> DATA FOR THIS TASK
Start of Block

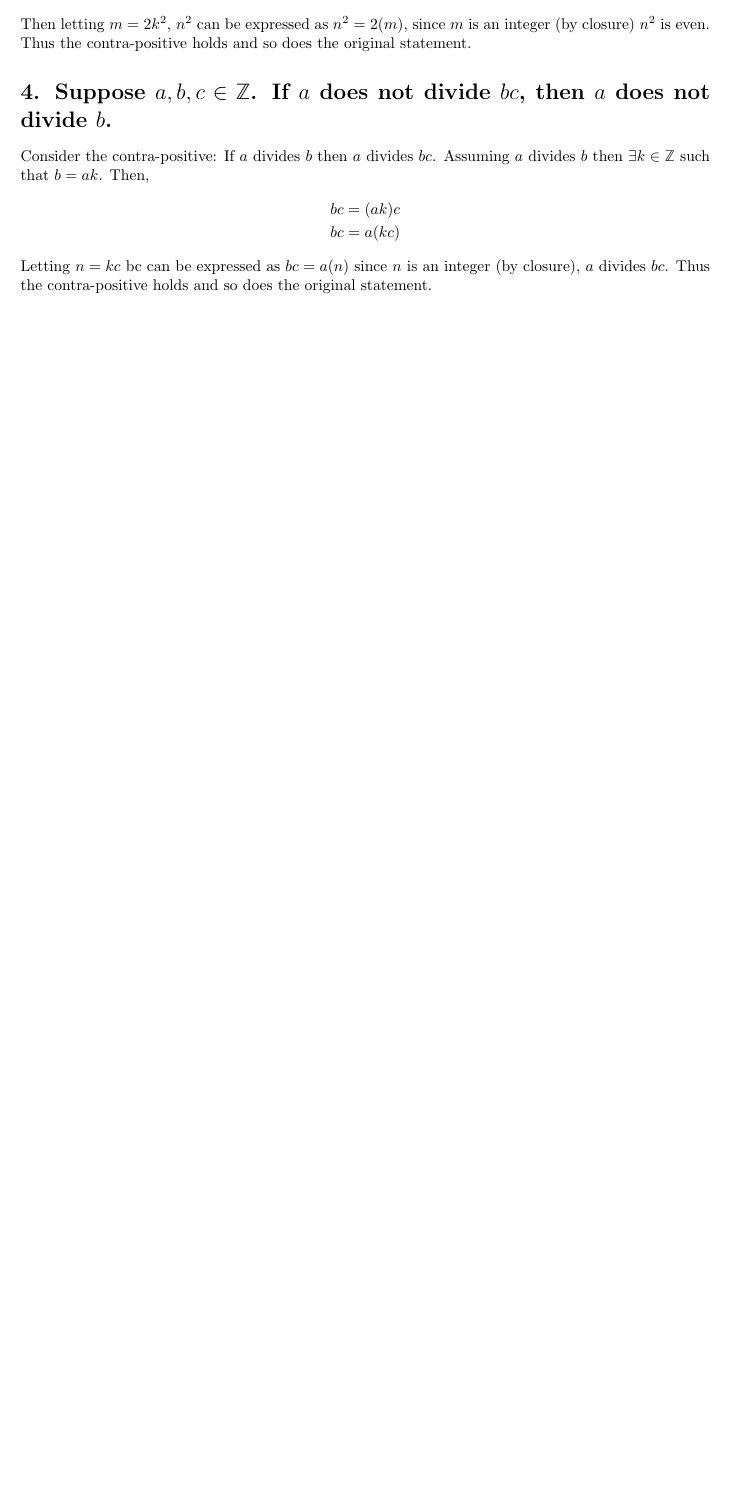
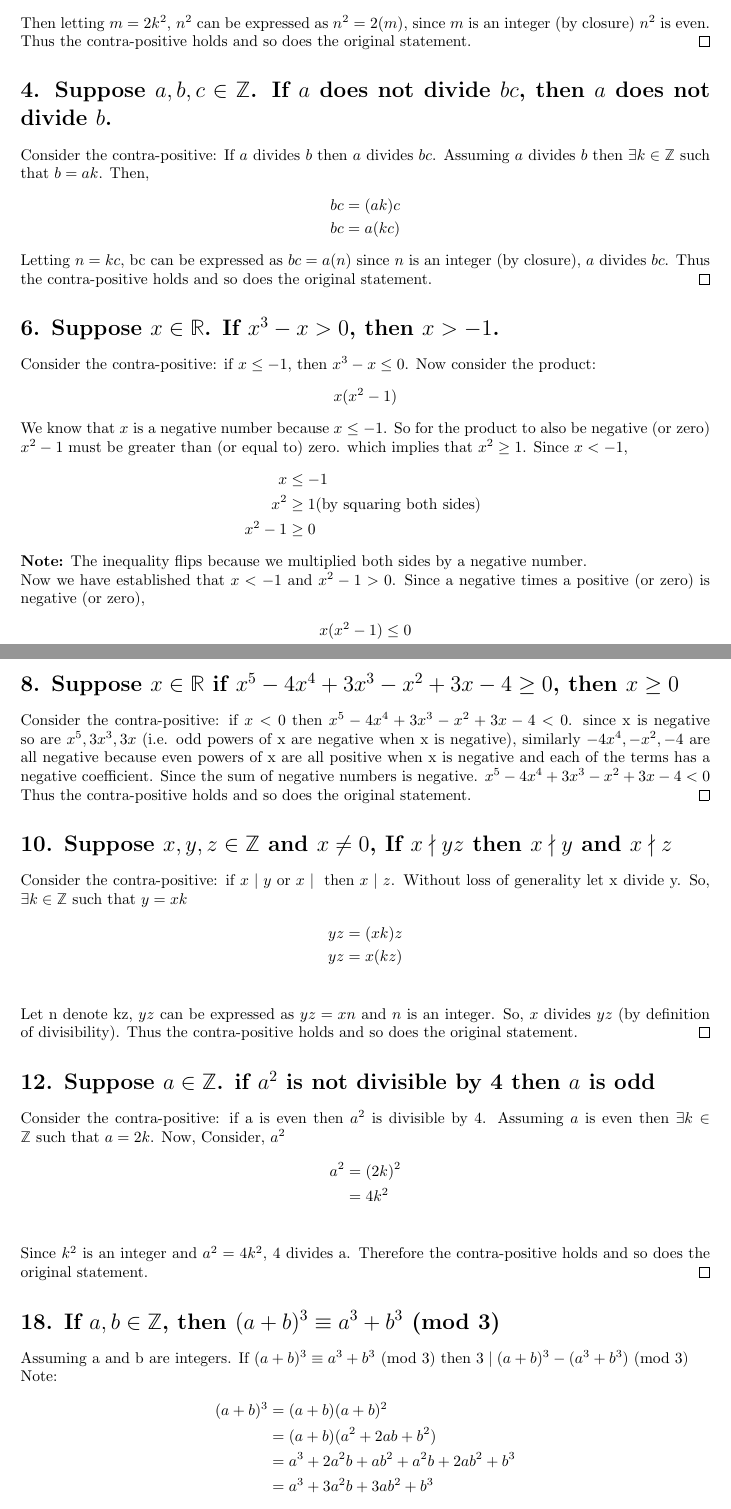
Before and after one commit to MicahJSherry/MATH-271, a LaTeX document (Chapter5.tex): part of the page before the commit and two parts of pages 1 and 2 of 3 after it, the two joined at a grey line, cut so that both start at the same text, the shorter picture padded with empty space. Compiled offline with pdfLaTeX.

Commit message:
finised homwork for chapter 5

```diff
--- a/Chapter5.tex
+++ b/Chapter5.tex
@@ -25,15 +29,65 @@
 	\end{align*}
 	Then letting $m = 2k^2$, $n^2$ can be expressed as $n^2=2(m)$, since $m$ is an integer (by closure) $n^2$ is even.
-	Thus the contra-positive holds and so does the original statement.
+	Thus the contra-positive holds and so does the original statement.\qed
 
 	\section*{4. Suppose $a,b,c \in \mathbb{Z}$. If $a$ does not divide $bc$, then $a$ does not divide $b$.}
 	Consider the contra-positive: If $a$ divides $b$ then $a$ divides $bc$.
 	Assuming $a$ divides $b$ then $ \exists k \in \mathbb{Z}$ such that $b = ak$.
 	Then,
 	\begin{align*}
-		 bc &= (ak)c \\
-	 	 bc &= a(kc)
+		bc &= (ak)c \\
+		bc &= a(kc)
 	\end{align*}
-	Letting $n = kc$ bc can be expressed as $bc= a(n)$ since $n$ is an integer (by closure), $a$ divides $bc$. Thus the contra-positive holds and so does the original statement.
+	Letting $n = kc$, bc can be expressed as $bc= a(n)$ since $n$ is an integer (by closure), $a$ divides $bc$. Thus the contra-positive holds and so does the original statement.\qed
 
 
+	\section*{6. Suppose $x \in \mathbb{R}$. If $x^3-x > 0$, then $x>-1$.}
+	Consider the contra-positive: if $x \le -1$, then $x^3 - x \le 0 $. Now consider the product: $$x(x^2-1)$$ We know that $x$ is a negative number because $x \le -1$. So for the product to also be negative (or zero) $x^2-1$ must be greater than (or equal to) zero. which implies that $x^2 \ge 1$. Since $x<-1$,
+	\begin{align*}
+		x &\le -1 \\
+		x^2 &\ge 1 \text{(by squaring both sides) }\\
+		x^2 -1 &\ge 0
+	\end{align*}
+	\textbf{Note:} The inequality flips because we multiplied both sides by a negative number. \\
+	Now we have established that $x < -1$ and $x^2-1> 0$. Since a negative times a positive (or zero) is negative (or zero),
+	\begin{align*}
+		x(x^2-1) \le 0\\
+		x^3-x \le 0
+	\end{align*}
+	So the contra-positive holds, and so does the original statement. \qed
+
+
+	\section*{8. Suppose $x \in \mathbb{R} $ if $x^5-4x^4+3x^3-x^2+3x-4 \ge 0$, then $x\ge 0$ }
+	Consider the contra-positive: if $x < 0$ then $x^5-4x^4+3x^3-x^2+3x-4 < 0$. since x is negative so are $x^5, 3x^3, 3x$ (i.e. odd powers of x are negative when x is negative), similarly $-4x^4, -x^2, -4$ are all negative because even powers of x are all positive when x is negative and each of the terms has a negative coefficient. Since the sum of negative numbers is negative. $x^5-4x^4+3x^3-x^2+3x-4 < 0$ Thus the contra-positive holds and so does the original statement. \qed
+
+	\section*{10. Suppose $x, y, z \in \mathbb{Z} \text{ and } x \neq 0$, If $x \nmid yz \text{ then } x \nmid y \text{ and } x \nmid z $ }
+	Consider the contra-positive: if $x \mid y \text{ or } x \mid \text{ then } x \mid z $. Without loss of generality let x divide y.
+	So, $ \exists k \in \ints \st y = xk $
+	\begin{align*}
+		yz &= (xk)z\\
+		yz &= x(kz)\\
+	\end{align*}
+	Let n denote kz, $yz$ can be expressed as $yz = xn$ and $n$ is an integer. So, $x$ divides $yz$ (by definition of divisibility). Thus the contra-positive holds and so does the original statement.
+	\qed
+	\section*{12. Suppose $a \in \ints $. if $a^2$ is not divisible by 4 then $a$ is odd}
+	Consider the contra-positive: if a is even then $a^2$ is divisible by 4. Assuming $a$ is even then $\exists k \in \ints \st a = 2k$.
+	Now, Consider, $a^2$
+	\begin{align*}
+		a^2 &= (2k)^2\\
+		&= 4k^2 \\
+	\end{align*}
+	Since $k^2$ is an integer and $a^2= 4k^2$, 4 divides a. Therefore the contra-positive holds and so does the original statement.\qed
+
+	\section*{18. If $a,b \in \ints$, then $(a+b)^3 \equiv a^3 +b^3 \text{ (mod 3)}$ }
+	Assuming a and b are integers.
+	If $(a+b)^3 \equiv a^3 +b^3 \text{ (mod 3)}$ then $3 \mid (a+b)^3 - (a^3 +b^3 )\text{ (mod 3)}$ \\
+	Note:
+	\begin{align*}
+		(a+b)^3 &= (a+b)(a+b)^2 \\
+		&= (a+b)(a^2 + 2ab + b^2)\\
+		&= a^3 + 2a^2b + ab^2 + a^2b + 2ab^2 + b^3 \\
+		&= a^3 + 3a^2b + 3ab^2 + b^3
+	\end{align*}
+	So,
+	\begin{align*}
+		(a+b)^3 - (a^3 + b^3) &= a^3 + 3a^2b + 3ab^2 + b^3 -a^3 - b^3\\
@@ -39,0 +104,4 @@
+		a^2 &= (5k+1)^2\\
+			&= 25k^2+10k + 1\\
+			&=  5(5k^2+2k)+1
+	\end{align*}
```
Also changed, not shown: Chapter5.pdf, Chapter5.tex (40 more changed lines).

End of Block

> ACTIVITY
Find every line in the records above that contains the word "zero", and copy each one.

> TASK OUTPUT
+	Consider the contra-positive: if $x \le -1$, then $x^3 - x \le 0 $. Now consider the product: $$x(x^2-1)$$ We know that $x$ is a negative number because $x \le -1$. So for the product to also be negative (or zero) $x^2-1$ must be greater than (or equal to) zero. which implies that $x^2 \ge 1$. Since $x<-1$,
+	Now we have established that $x < -1$ and $x^2-1> 0$. Since a negative times a positive (or zero) is negative (or zero),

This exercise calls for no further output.